> What you will do: Only an exact repeat of the listing, without its images, counts as the answer.

> Material for this task:
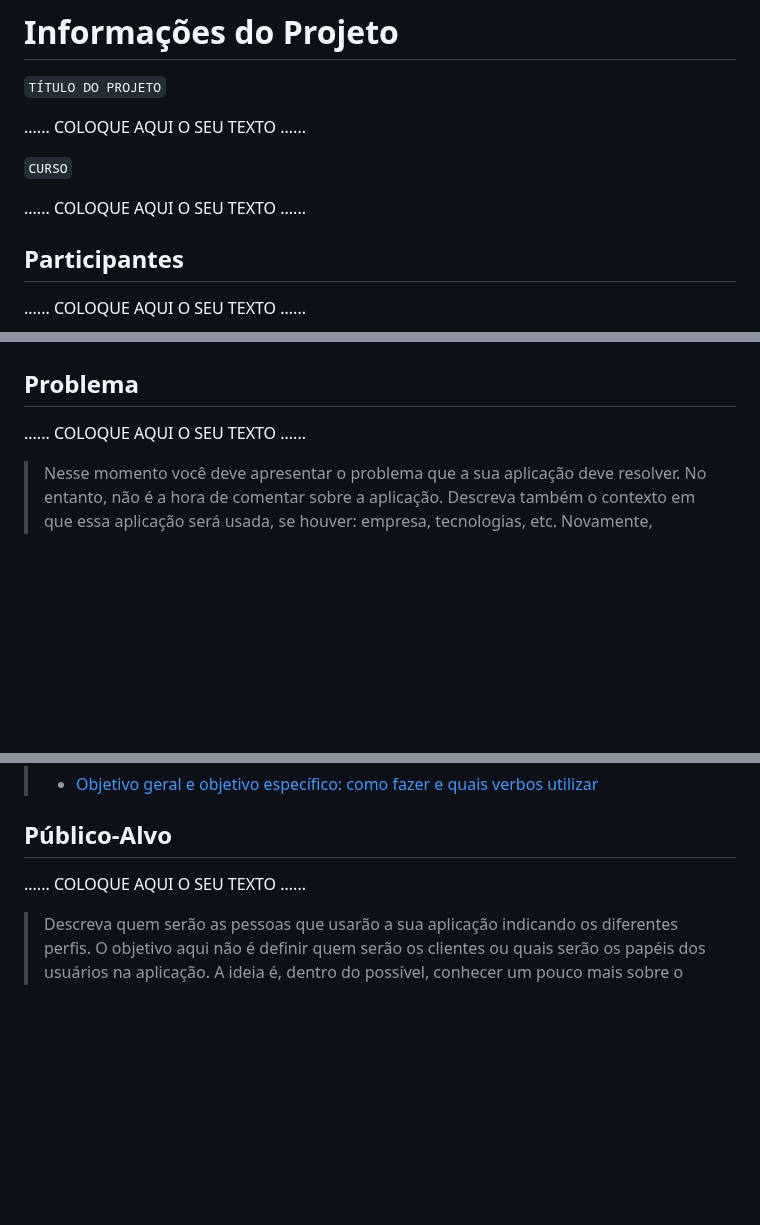
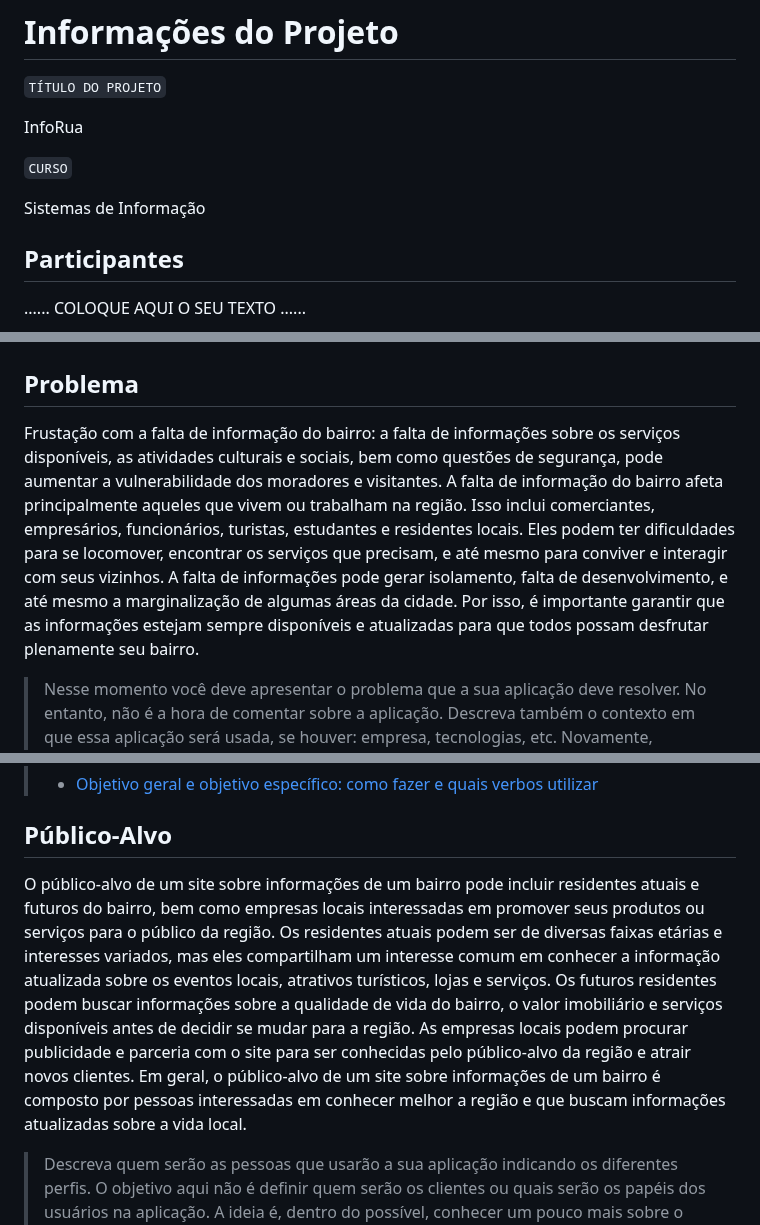
Before and after one commit to ICEI-PUCMinas-PSG-SI-TI/tiaw_2023-1-inforua, a Markdown page: Docs/relatorio |/Relatorio Tecnico - TEMPLATE.md, 3 parts joined by grey strips. GitHub-like rendering; blank space fills up the shorter version.

```diff
--- a/docs/relatorio/Relatorio Tecnico - TEMPLATE.md
+++ b/Docs/relatorio |/Relatorio Tecnico - TEMPLATE.md
@@ -1,11 +1,11 @@
 # Informações do Projeto
 `TÍTULO DO PROJETO`
 
-......  COLOQUE AQUI O SEU TEXTO ......
+InfoRua
 
 `CURSO`
 
-......  COLOQUE AQUI O SEU TEXTO ......
+Sistemas de Informação
 
 ## Participantes
 
@@ -39,7 +39,7 @@
 
 ## Problema
 
-......  COLOQUE AQUI O SEU TEXTO ......
+Frustação com a falta de informação do bairro: a falta de informações sobre os serviços disponíveis, as atividades culturais e sociais, bem como questões de segurança, pode aumentar a vulnerabilidade dos moradores e visitantes. A falta de informação do bairro afeta principalmente aqueles que vivem ou trabalham na região. Isso inclui comerciantes, empresários, funcionários, turistas, estudantes e residentes locais. Eles podem ter dificuldades para se locomover, encontrar os serviços que precisam, e até mesmo para conviver e interagir com seus vizinhos. A falta de informações pode gerar isolamento, falta de desenvolvimento, e até mesmo a marginalização de algumas áreas da cidade. Por isso, é importante garantir que as informações estejam sempre disponíveis e atualizadas para que todos possam desfrutar plenamente seu bairro.
 
 > Nesse momento você deve apresentar o problema que a sua aplicação deve
 > resolver. No entanto, não é a hora de comentar sobre a aplicação.
@@ -64,7 +64,7 @@
 
 ## Público-Alvo
 
-......  COLOQUE AQUI O SEU TEXTO ......
+O público-alvo de um site sobre informações de um bairro pode incluir residentes atuais e futuros do bairro, bem como empresas locais interessadas em promover seus produtos ou serviços para o público da região. Os residentes atuais podem ser de diversas faixas etárias e interesses variados, mas eles compartilham um interesse comum em conhecer a informação atualizada sobre os eventos locais, atrativos turísticos, lojas e serviços. Os futuros residentes podem buscar informações sobre a qualidade de vida do bairro, o valor imobiliário e serviços disponíveis antes de decidir se mudar para a região. As empresas locais podem procurar publicidade e parceria com o site para ser conhecidas pelo público-alvo da região e atrair novos clientes. Em geral, o público-alvo de um site sobre informações de um bairro é composto por pessoas interessadas em conhecer melhor a região e que buscam informações atualizadas sobre a vida local.
 
 > Descreva quem serão as pessoas que usarão a sua aplicação indicando os
 > diferentes perfis. O objetivo aqui não é definir quem serão os
```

> Task output:
Before and after one commit to ICEI-PUCMinas-PSG-SI-TI/tiaw_2023-1-inforua, a Markdown page: Docs/relatorio |/Relatorio Tecnico - TEMPLATE.md, 3 parts joined by grey strips. GitHub-like rendering; blank space fills up the shorter version.

```diff
--- a/docs/relatorio/Relatorio Tecnico - TEMPLATE.md
+++ b/Docs/relatorio |/Relatorio Tecnico - TEMPLATE.md
@@ -1,11 +1,11 @@
 # Informações do Projeto
 `TÍTULO DO PROJETO`
 
-......  COLOQUE AQUI O SEU TEXTO ......
+InfoRua
 
 `CURSO`
 
-......  COLOQUE AQUI O SEU TEXTO ......
+Sistemas de Informação
 
 ## Participantes
 
@@ -39,7 +39,7 @@
 
 ## Problema
 
-......  COLOQUE AQUI O SEU TEXTO ......
+Frustação com a falta de informação do bairro: a falta de informações sobre os serviços disponíveis, as atividades culturais e sociais, bem como questões de segurança, pode aumentar a vulnerabilidade dos moradores e visitantes. A falta de informação do bairro afeta principalmente aqueles que vivem ou trabalham na região. Isso inclui comerciantes, empresários, funcionários, turistas, estudantes e residentes locais. Eles podem ter dificuldades para se locomover, encontrar os serviços que precisam, e até mesmo para conviver e interagir com seus vizinhos. A falta de informações pode gerar isolamento, falta de desenvolvimento, e até mesmo a marginalização de algumas áreas da cidade. Por isso, é importante garantir que as informações estejam sempre disponíveis e atualizadas para que todos possam desfrutar plenamente seu bairro.
 
 > Nesse momento você deve apresentar o problema que a sua aplicação deve
 > resolver. No entanto, não é a hora de comentar sobre a aplicação.
@@ -64,7 +64,7 @@
 
 ## Público-Alvo
 
-......  COLOQUE AQUI O SEU TEXTO ......
+O público-alvo de um site sobre informações de um bairro pode incluir residentes atuais e futuros do bairro, bem como empresas locais interessadas em promover seus produtos ou serviços para o público da região. Os residentes atuais podem ser de diversas faixas etárias e interesses variados, mas eles compartilham um interesse comum em conhecer a informação atualizada sobre os eventos locais, atrativos turísticos, lojas e serviços. Os futuros residentes podem buscar informações sobre a qualidade de vida do bairro, o valor imobiliário e serviços disponíveis antes de decidir se mudar para a região. As empresas locais podem procurar publicidade e parceria com o site para ser conhecidas pelo público-alvo da região e atrair novos clientes. Em geral, o público-alvo de um site sobre informações de um bairro é composto por pessoas interessadas em conhecer melhor a região e que buscam informações atualizadas sobre a vida local.
 
 > Descreva quem serão as pessoas que usarão a sua aplicação indicando os
 > diferentes perfis. O objetivo aqui não é definir quem serão os
```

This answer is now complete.